Front-end code change data:

• • • • • • •

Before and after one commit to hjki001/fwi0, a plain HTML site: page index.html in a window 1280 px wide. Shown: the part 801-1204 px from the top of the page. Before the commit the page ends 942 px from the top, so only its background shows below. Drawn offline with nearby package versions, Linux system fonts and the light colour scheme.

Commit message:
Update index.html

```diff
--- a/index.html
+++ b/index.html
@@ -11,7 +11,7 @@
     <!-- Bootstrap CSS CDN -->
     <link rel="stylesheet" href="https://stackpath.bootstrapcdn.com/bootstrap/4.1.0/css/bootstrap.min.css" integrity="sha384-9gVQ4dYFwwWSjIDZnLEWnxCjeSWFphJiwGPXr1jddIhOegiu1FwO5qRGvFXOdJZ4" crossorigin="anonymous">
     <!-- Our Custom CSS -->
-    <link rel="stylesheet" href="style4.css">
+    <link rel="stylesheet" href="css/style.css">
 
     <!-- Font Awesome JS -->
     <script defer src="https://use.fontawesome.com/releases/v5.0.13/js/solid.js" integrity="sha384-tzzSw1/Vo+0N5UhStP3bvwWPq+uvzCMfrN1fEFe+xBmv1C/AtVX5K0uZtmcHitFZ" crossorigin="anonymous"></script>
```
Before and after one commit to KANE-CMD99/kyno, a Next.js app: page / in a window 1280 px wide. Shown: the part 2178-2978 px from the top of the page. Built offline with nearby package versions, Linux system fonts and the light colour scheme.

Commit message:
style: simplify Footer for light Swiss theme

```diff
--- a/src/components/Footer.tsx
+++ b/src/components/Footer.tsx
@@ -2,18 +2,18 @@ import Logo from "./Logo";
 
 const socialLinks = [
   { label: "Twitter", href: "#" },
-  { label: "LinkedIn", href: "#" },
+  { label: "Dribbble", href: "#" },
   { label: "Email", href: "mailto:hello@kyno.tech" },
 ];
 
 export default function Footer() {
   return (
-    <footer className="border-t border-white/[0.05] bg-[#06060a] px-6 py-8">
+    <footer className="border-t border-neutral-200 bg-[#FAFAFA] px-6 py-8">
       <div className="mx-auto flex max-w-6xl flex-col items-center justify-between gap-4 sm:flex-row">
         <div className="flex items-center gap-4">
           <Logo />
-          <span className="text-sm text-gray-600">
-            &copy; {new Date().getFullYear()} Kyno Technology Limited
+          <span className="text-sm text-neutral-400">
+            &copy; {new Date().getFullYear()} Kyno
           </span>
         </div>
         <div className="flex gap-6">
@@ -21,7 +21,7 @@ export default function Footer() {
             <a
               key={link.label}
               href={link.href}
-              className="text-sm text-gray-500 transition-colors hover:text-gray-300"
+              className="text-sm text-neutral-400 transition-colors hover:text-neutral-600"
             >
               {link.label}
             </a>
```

• • • • • • •

» Work to be completed: Wherever the word "from" appears in the entries above, copy that whole line.

» Task answer:
Before and after one commit to hjki001/fwi0, a plain HTML site: page index.html in a window 1280 px wide. Shown: the part 801-1204 px from the top of the page. Before the commit the page ends 942 px from the top, so only its background shows below. Drawn offline with nearby package versions, Linux system fonts and the light colour scheme.
Before and after one commit to KANE-CMD99/kyno, a Next.js app: page / in a window 1280 px wide. Shown: the part 2178-2978 px from the top of the page. Built offline with nearby package versions, Linux system fonts and the light colour scheme.
@@ -2,18 +2,18 @@ import Logo from "./Logo";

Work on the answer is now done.